- Task
Copy every line of the entries that includes the word "Security".

——————

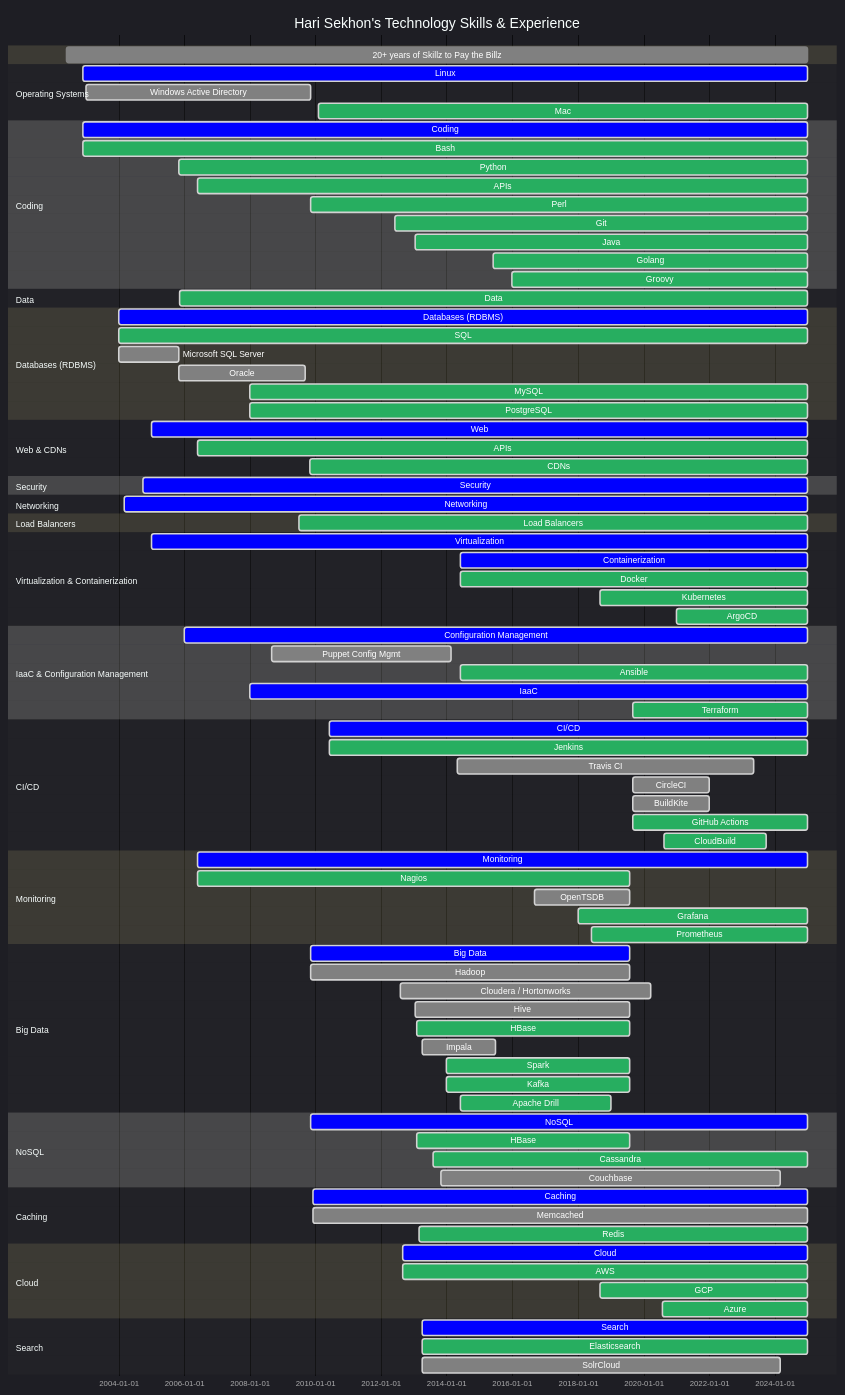
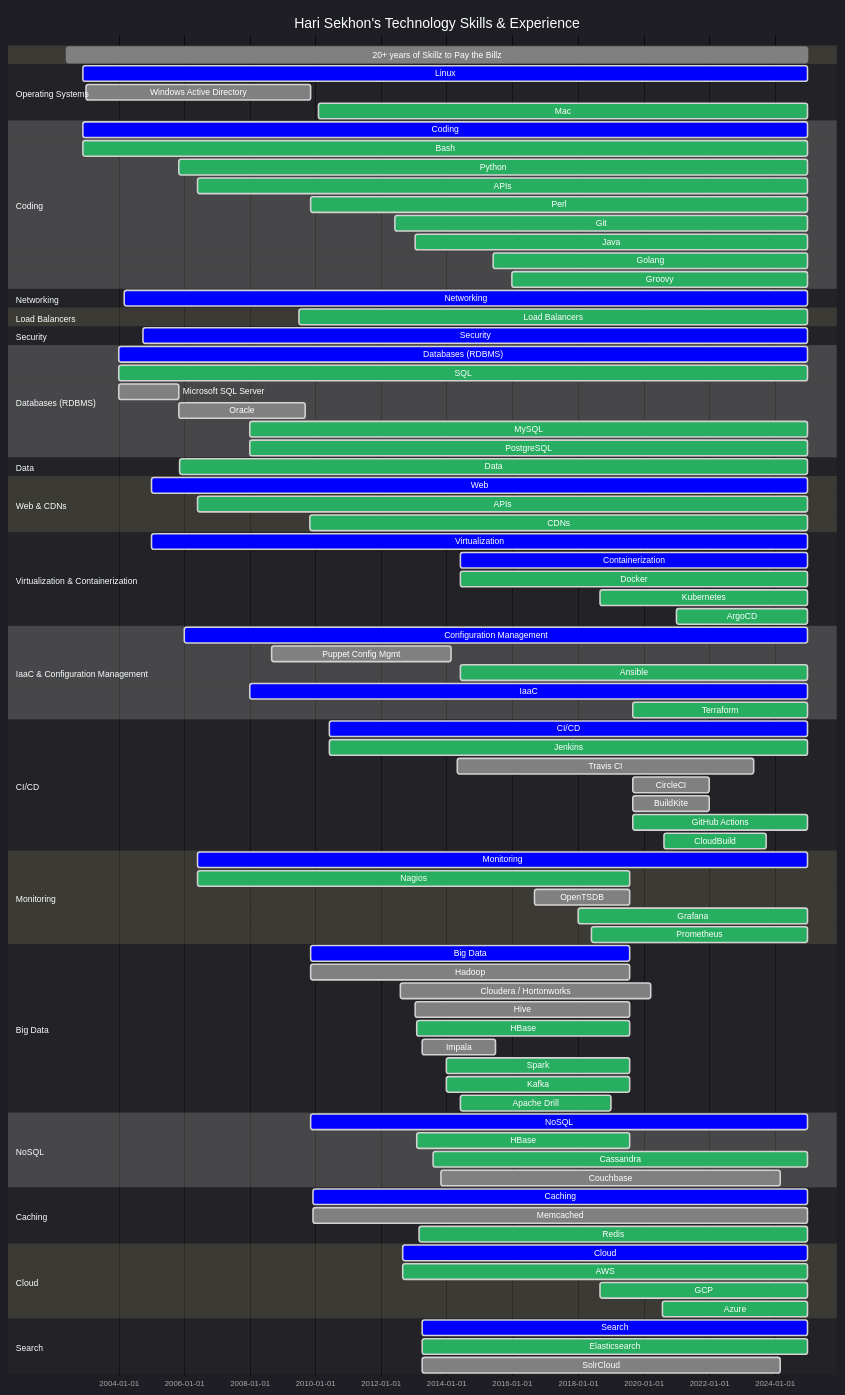
One commit to HariSekhon/HariSekhon changed the diagram in README.md. Above: the diagram before and after it, drawn with Mermaid. The commit also changed other lines of this file, not shown here.

```diff
--- a/README.md
+++ b/README.md
@@ -349,32 +349,6 @@
     %%Git                    : active, 2012-06-01, 2024-12-31
     %%GitHub                 : active, 2012-12-31, 2024-12-31
 
-    section Data
-    Data                   : active, 2005-11-11, 2024-12-31
-    %%Data Validation        : done, 2006-06-01, 2024-12-31
-    %%Data Science           : done, 2013-01-18, 2024-12-31
-
-    section Databases (RDBMS)
-    Databases (RDBMS)      : crit, 2004-01-01, 2024-12-31
-    SQL                    : active, 2004-01-01, 2024-12-31
-    Microsoft SQL Server   : done, 2004-01-01, 2005-10-31
-    Oracle                 : done, 2005-11-01, 2009-09-10
-    MySQL                  : active, 2008-01-01, 2024-12-31
-    PostgreSQL             : active, 2008-01-01, 2024-12-31
-
-    section Web & CDNs
-    Web                    : crit, 2005-01-01, 2024-12-31
-    APIs                   : active, 2006-06-01, 2024-12-31
-    CDNs                   : active, 2009-11-01, 2024-12-31
-    %%UlraDNS                : done, 2009-11-01, 2012-06-31
-    %%Cotendo                : done, 2012-06-01, 2013-01-13
-    %%Cloudflare             : active, 2020-08-20, 2024-12-31
-
-    section Security
-    Security               : crit, 2004-10-01, 2024-12-31
-    %%Kerberos               : active, 2006-06-01, 2024-12-31
-    %%LDAP                   : active, 2006-06-01, 2024-12-31
-
     section Networking
     Networking             : crit, 2004-03-01, 2024-12-31
     %%VPNs                   : active, 2006-06-01, 2024-12-31
@@ -390,6 +364,32 @@
     %%HAProxy                : active, 2018-04-01, 2024-12-31
     %%Kong                   : active, 2023-03-01, 2024-12-31
     %%Traefik                : active, 2023-03-01, 2024-12-31
+
+    section Security
+    Security               : crit, 2004-10-01, 2024-12-31
+    %%Kerberos               : active, 2006-06-01, 2024-12-31
+    %%LDAP                   : active, 2006-06-01, 2024-12-31
+
+    section Databases (RDBMS)
+    Databases (RDBMS)      : crit, 2004-01-01, 2024-12-31
+    SQL                    : active, 2004-01-01, 2024-12-31
+    Microsoft SQL Server   : done, 2004-01-01, 2005-10-31
+    Oracle                 : done, 2005-11-01, 2009-09-10
+    MySQL                  : active, 2008-01-01, 2024-12-31
+    PostgreSQL             : active, 2008-01-01, 2024-12-31
+
+    section Data
+    Data                   : active, 2005-11-11, 2024-12-31
+    %%Data Validation        : done, 2006-06-01, 2024-12-31
+    %%Data Science           : done, 2013-01-18, 2024-12-31
+
+    section Web & CDNs
+    Web                    : crit, 2005-01-01, 2024-12-31
+    APIs                   : active, 2006-06-01, 2024-12-31
+    CDNs                   : active, 2009-11-01, 2024-12-31
+    %%UlraDNS                : done, 2009-11-01, 2012-06-31
+    %%Cotendo                : done, 2012-06-01, 2013-01-13
+    %%Cloudflare             : active, 2020-08-20, 2024-12-31
 
     section Virtualization & Containerization
     Virtualization         : crit, 2005-01-01, 2024-12-31
```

——————

- Output for this exercise
-    section Security
-    Security               : crit, 2004-10-01, 2024-12-31
+    section Security
+    Security               : crit, 2004-10-01, 2024-12-31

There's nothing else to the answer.